It is necessary to explain it in this way because we are told that the Egyptians were compelled to purchase water from the Jews, who prospered thereby (Midrash Rabbah 9:9). If all the water had been transformed to blood, the Jews would have been unable to charge the Egyptians for water, because it is forbidden to derive benefit from a miracle. (See Ta’anit 24a.)

(פרדס יוסף)


"ויפן פרעה ויבא אל ביתו ולא שת לבו גם לזאת"
“And Pharaoh turned and went into his house, neither did he set his heart to this also.” (7:23)

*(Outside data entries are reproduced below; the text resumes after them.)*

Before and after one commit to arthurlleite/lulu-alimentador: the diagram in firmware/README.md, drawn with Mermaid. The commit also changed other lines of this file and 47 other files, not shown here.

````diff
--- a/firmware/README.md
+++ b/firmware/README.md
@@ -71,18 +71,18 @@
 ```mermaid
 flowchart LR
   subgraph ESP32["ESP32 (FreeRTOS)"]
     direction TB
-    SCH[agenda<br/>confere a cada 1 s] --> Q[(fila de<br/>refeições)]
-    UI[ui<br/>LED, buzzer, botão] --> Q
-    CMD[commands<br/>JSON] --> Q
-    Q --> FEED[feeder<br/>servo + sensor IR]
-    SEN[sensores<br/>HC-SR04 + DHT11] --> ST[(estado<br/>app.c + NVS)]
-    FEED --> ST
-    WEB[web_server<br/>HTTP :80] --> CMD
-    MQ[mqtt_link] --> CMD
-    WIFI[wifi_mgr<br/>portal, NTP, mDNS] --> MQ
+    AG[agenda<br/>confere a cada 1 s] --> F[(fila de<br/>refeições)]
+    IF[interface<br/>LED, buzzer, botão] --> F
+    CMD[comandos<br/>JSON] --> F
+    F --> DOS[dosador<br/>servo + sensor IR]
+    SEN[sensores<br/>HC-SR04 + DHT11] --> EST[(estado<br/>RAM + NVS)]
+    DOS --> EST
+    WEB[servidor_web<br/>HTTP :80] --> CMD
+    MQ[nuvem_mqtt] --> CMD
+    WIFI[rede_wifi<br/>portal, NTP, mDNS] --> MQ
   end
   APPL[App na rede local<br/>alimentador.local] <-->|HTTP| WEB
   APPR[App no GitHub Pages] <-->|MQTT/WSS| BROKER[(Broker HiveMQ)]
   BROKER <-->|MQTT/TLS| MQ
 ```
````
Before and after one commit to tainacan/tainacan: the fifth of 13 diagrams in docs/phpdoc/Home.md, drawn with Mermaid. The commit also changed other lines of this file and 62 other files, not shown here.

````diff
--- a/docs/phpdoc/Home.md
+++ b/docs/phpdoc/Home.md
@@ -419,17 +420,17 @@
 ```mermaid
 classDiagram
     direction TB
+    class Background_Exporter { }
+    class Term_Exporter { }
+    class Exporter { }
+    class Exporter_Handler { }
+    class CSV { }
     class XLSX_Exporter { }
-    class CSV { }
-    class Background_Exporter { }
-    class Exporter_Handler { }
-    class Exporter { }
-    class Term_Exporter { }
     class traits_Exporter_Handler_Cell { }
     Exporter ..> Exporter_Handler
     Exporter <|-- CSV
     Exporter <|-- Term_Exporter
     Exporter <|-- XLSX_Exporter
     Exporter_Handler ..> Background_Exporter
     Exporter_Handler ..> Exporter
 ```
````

QUESTION: Rashi explains that the word “also” refers to the wonder in which the staff turned into a snake and then back to a staff, swallowing all the staffs belonging to the Egyptian magicians. Why did Pharaoh now remind himself about that wonder?

ANSWER: Originally, Pharaoh and the magicians were flabbergasted when they noticed how Aharon’s staff swallowed their staffs. It is impossible to even imagine an object that lacks life being able to swallow. In all probability, the only way they were able to rationalize it to Pharaoh was that Aharon’s staff was a snake originally, then magically converted into a staff. It was thus able to swallow the other snakes.

The Gemara (Sanhedrin 67b) relates a story concerning Ze’iri, who purchased a camel in Alexandria, Egypt. When he wanted to give it water to drink, it turned into a plank of wood of a bridge. It was later determined that the camel was originally made through magic from a plank of wood of the bridge (and water possesses the power to nullify sorcery).

Since Aharon initiated the plague of blood by smiting the water, it proved with certainty that his staff had always been a staff, for had it originally been a snake, the water would have nullified the magic, and it would have reverted to a snake.

Now, by means of the blood plague, Pharaoh was convinced that the wonder with the staff and snakes was not related in any way to sorcery, but truly an act of Hashem. Nevertheless, he stubbornly disregarded it, paying no attention to both the miracle of the water transformed into blood and also the wonder of the staff.

(פרדס יוסף)


"וירא פרעה כי היתה הרוחה והכבד את לבו ולא שמע אלהם"
“But when Pharaoh saw that there was relief, he hardened his heart and did not listen to them.” (8:11)

QUESTION: When Pharaoh begged Moshe to take away the frogs he said, “va’ashalchah et ha’am” — “And I will send the people away” (8:4): Why didn’t he keep his word?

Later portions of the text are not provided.